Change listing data
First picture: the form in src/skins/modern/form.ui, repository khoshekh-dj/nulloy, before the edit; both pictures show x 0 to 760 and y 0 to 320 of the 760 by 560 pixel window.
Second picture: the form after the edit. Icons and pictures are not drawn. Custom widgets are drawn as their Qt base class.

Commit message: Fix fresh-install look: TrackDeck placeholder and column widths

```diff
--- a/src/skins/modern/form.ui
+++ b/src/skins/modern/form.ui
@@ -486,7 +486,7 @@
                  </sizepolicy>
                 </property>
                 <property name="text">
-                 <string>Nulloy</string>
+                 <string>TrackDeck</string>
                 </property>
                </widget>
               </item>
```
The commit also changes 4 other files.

**Your instructions:** Search the entries for the word "pictures", then copy every line in which it is found.

**Answer to the problem:**
First picture: the form in src/skins/modern/form.ui, repository khoshekh-dj/nulloy, before the edit; both pictures show x 0 to 760 and y 0 to 320 of the 760 by 560 pixel window.
Second picture: the form after the edit. Icons and pictures are not drawn. Custom widgets are drawn as their Qt base class.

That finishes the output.